» **Work order**
Search the entries below for "fonts", and copy each line where it appears.

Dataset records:
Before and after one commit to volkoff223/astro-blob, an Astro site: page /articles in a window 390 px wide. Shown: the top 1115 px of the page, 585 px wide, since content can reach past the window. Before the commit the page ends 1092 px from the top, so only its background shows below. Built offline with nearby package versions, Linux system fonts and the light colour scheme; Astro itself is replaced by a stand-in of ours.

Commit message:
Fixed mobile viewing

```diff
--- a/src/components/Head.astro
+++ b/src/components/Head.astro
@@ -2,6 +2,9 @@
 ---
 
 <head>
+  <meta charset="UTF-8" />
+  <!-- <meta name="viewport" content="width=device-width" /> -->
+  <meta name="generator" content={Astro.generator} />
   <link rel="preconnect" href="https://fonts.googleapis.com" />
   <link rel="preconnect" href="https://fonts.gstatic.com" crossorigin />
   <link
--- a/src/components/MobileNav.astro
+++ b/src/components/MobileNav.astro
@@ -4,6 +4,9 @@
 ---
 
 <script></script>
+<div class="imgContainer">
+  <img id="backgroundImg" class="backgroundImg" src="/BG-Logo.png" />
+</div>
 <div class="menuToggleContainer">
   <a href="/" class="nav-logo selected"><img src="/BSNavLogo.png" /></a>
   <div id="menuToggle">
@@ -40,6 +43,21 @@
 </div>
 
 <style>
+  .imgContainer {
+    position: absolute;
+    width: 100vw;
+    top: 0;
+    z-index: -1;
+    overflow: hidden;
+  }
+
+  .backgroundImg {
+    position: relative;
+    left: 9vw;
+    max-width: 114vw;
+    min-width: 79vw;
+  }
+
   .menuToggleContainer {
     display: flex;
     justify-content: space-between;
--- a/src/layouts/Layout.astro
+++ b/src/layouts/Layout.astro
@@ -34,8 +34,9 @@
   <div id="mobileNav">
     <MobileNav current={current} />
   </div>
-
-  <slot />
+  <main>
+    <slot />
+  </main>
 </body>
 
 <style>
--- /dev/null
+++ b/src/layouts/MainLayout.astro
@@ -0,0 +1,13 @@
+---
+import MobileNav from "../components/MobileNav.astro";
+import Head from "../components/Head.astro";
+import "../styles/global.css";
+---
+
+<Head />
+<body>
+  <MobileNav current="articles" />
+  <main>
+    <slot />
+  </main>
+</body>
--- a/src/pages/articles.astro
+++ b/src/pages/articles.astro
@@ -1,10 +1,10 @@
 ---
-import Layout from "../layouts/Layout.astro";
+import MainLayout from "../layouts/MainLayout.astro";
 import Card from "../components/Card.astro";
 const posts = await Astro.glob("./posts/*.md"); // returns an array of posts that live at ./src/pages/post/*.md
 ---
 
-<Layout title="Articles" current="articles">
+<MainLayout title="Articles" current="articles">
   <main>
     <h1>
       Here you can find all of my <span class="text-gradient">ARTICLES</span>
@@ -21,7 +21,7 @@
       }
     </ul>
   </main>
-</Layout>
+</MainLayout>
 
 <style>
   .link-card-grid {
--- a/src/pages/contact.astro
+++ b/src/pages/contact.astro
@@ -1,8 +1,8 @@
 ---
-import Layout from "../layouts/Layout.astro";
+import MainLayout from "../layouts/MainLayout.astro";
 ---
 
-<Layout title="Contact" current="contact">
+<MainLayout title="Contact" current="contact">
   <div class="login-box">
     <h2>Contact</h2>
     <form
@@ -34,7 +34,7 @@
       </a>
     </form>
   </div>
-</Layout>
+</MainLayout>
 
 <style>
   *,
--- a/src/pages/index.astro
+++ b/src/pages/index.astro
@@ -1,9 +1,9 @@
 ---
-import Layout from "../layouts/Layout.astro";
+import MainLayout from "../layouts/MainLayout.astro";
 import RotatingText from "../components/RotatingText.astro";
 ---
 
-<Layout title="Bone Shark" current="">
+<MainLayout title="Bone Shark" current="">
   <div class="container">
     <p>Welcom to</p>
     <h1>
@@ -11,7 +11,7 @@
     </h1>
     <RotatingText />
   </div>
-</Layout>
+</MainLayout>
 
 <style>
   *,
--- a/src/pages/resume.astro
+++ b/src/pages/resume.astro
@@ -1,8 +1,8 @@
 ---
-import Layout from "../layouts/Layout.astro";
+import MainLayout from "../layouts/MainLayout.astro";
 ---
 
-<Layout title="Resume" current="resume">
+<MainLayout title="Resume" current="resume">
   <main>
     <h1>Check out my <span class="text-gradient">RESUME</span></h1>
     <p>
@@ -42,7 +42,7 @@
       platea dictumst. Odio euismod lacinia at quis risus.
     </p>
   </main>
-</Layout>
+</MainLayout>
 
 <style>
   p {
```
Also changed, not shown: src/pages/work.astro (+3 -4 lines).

» **Answer box**
Before and after one commit to volkoff223/astro-blob, an Astro site: page /articles in a window 390 px wide. Shown: the top 1115 px of the page, 585 px wide, since content can reach past the window. Before the commit the page ends 1092 px from the top, so only its background shows below. Built offline with nearby package versions, Linux system fonts and the light colour scheme; Astro itself is replaced by a stand-in of ours.
   <link rel="preconnect" href="https://fonts.googleapis.com" />
   <link rel="preconnect" href="https://fonts.gstatic.com" crossorigin />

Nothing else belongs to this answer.